## What you have to do
Among the entries below, find each line holding "liệu" and return it.

## Data for analysis
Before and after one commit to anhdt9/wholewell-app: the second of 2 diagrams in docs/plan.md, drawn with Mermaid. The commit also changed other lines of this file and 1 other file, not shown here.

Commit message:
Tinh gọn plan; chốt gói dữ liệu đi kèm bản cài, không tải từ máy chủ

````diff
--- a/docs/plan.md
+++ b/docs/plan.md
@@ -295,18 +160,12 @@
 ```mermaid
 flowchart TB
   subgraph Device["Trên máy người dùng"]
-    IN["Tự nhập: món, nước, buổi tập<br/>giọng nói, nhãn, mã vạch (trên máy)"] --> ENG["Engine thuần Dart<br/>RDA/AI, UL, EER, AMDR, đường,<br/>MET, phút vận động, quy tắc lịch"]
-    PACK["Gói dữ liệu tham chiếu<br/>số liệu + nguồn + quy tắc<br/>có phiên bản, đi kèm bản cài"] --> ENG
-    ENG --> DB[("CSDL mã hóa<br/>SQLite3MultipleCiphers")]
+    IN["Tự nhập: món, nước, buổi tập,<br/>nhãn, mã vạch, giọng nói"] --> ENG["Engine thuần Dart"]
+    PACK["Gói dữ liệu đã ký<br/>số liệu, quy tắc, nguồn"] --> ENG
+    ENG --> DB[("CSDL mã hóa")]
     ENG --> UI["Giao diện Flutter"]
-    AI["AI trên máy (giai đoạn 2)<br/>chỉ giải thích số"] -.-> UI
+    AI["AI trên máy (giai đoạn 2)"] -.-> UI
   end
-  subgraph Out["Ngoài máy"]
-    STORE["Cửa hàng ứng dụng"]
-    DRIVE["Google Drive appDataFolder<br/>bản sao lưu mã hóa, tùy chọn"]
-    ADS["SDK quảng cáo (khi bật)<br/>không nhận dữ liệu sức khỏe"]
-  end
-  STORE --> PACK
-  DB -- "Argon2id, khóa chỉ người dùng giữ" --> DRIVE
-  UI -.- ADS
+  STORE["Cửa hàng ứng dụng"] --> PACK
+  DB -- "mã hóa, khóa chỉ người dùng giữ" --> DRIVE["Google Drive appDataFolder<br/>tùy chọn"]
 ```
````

## Result of this task
Tinh gọn plan; chốt gói dữ liệu đi kèm bản cài, không tải từ máy chủ
-    PACK["Gói dữ liệu tham chiếu<br/>số liệu + nguồn + quy tắc<br/>có phiên bản, đi kèm bản cài"] --> ENG
+    PACK["Gói dữ liệu đã ký<br/>số liệu, quy tắc, nguồn"] --> ENG
-    ADS["SDK quảng cáo (khi bật)<br/>không nhận dữ liệu sức khỏe"]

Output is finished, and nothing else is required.